CLEVELAND — Police use-of-force issues have law enforcement agencies and lawmakers here in northeast Ohio and across the country searching for answers as protesters demand change following the Minneapolis police-involved death of George Floyd.
Ohio Gov. Mike DeWine responded by announcing the creation of a new state Office of Police Recruitment.
DeWine said the office would focus on finding higher quality police recruits, specifically more women and minority candidates.
DeWine quickly appointed former Cleveland Police Chief and Cedarville University Criminal Justice Program Director, Dr. Patrick Oliver as the lead consultant on the new recruitment effort.
Oliver told News 5 he believes inadequate recruitment, selection and retention by Ohio law enforcement agencies is one of the leading causes of on-going police use-of-force issues.
"It’s a top three issue in law enforcement today, the recruitment, retention and selection of law enforcement officers,” Oliver said.
“You can’t transform an agency unless you hire people, it’s the people you hire that will change the culture.”
“It comes down to either negligent hiring, or negligent retention.

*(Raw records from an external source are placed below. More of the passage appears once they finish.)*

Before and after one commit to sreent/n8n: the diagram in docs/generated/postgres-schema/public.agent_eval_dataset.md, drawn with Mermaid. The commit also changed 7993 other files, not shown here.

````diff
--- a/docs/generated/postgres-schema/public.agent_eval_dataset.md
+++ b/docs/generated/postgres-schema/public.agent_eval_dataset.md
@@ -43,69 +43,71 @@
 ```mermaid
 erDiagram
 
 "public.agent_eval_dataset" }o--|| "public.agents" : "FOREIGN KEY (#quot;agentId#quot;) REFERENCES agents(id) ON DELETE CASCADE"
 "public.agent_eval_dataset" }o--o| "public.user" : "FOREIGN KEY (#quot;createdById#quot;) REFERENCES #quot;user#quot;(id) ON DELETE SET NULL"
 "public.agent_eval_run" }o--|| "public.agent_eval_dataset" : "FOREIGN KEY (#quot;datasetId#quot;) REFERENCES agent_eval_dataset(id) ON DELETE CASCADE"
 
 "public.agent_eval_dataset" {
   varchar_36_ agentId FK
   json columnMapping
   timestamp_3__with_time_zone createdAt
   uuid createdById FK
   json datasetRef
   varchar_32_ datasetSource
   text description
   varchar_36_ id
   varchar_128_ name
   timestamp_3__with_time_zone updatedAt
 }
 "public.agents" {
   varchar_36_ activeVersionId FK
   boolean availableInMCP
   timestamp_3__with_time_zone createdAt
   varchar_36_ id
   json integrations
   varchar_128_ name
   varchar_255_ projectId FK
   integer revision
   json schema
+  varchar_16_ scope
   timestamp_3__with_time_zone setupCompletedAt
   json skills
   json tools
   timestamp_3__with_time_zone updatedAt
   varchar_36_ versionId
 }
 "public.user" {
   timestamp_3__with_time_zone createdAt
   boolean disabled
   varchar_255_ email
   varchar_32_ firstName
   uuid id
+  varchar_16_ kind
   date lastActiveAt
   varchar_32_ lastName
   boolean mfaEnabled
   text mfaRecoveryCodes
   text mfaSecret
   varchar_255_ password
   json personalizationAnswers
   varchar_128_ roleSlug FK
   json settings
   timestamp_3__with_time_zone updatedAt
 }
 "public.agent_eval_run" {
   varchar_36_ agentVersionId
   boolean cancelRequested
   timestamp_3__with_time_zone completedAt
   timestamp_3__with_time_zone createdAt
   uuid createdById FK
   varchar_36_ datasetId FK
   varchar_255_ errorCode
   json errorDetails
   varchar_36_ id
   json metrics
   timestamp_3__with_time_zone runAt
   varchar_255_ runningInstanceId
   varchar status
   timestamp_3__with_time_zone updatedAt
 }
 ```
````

So law enforcement agencies didn’t hire the right person or they didn’t properly manage a person when problems began to appear.”
“Law enforcement agencies need to know what they’re looking for before they recruit and select law enforcement officers, and there are 6 important traits.”
"Office candidates must have integrity, be service oriented, have good human relations skills, be a compatible team member, be performance driven and have self-control."
“They have to have self control, so when things are out of control they can stay under control, stay with their role and do the job with care and compassion.”
Professor Daniel Flannery with the Case Western Reserve University Mandel School, and director of the Begun Center for Violence Prevention told News 5 officer training and psychological testing for cadets must be updated and improved.
"Training must be centered around de-escalation, around mental heath, around implicit bias, around dealing with young people, and interacting with families on a routine basis,” Flannery said.
“There have been some traditional personality tests that have been around for a very long time, that may or may not be picking up the right characteristics. People can fake good.”
“I think the time is right to look at all pieces of the puzzle here.”
Oliver, who wrote a 2013 book on the subject of police recruitment and retention, told News 5 communicating with officer candidates while they're still in high school is crucial.
“Getting people interested in law enforcement when they’re in their teenage years, catching them, training them, developing them," Oliver said.
“You have to make sure law enforcement candidates are psychologically suitable for the job.”